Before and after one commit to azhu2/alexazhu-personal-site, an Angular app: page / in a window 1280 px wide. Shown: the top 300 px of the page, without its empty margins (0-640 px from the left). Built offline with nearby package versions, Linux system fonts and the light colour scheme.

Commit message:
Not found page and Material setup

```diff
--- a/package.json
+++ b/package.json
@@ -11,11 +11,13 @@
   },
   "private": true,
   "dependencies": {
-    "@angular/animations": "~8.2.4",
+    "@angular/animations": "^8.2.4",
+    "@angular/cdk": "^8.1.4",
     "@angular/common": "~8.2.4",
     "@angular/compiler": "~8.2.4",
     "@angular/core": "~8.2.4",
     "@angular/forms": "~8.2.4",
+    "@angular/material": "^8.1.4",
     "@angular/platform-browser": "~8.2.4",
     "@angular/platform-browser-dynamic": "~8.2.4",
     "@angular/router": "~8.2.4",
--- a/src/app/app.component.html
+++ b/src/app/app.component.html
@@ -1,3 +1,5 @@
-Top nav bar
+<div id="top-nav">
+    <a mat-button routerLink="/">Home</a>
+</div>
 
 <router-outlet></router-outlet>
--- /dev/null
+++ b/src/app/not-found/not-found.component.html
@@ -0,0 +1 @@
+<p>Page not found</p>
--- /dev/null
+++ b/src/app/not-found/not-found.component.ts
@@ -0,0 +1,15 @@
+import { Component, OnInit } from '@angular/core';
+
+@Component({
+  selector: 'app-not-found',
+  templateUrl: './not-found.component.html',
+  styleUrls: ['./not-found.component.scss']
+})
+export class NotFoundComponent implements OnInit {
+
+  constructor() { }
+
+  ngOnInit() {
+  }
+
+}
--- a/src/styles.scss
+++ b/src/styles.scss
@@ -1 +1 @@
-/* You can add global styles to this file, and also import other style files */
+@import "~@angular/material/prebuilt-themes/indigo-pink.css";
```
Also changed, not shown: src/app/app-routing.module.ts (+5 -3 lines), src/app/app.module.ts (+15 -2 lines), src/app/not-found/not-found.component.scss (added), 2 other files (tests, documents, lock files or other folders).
.....
Task to complete =>
Your task is to show every line of the listing above containing "files".

Result of the task =>
-/* You can add global styles to this file, and also import other style files */
Also changed, not shown: src/app/app-routing.module.ts (+5 -3 lines), src/app/app.module.ts (+15 -2 lines), src/app/not-found/not-found.component.scss (added), 2 other files (tests, documents, lock files or other folders).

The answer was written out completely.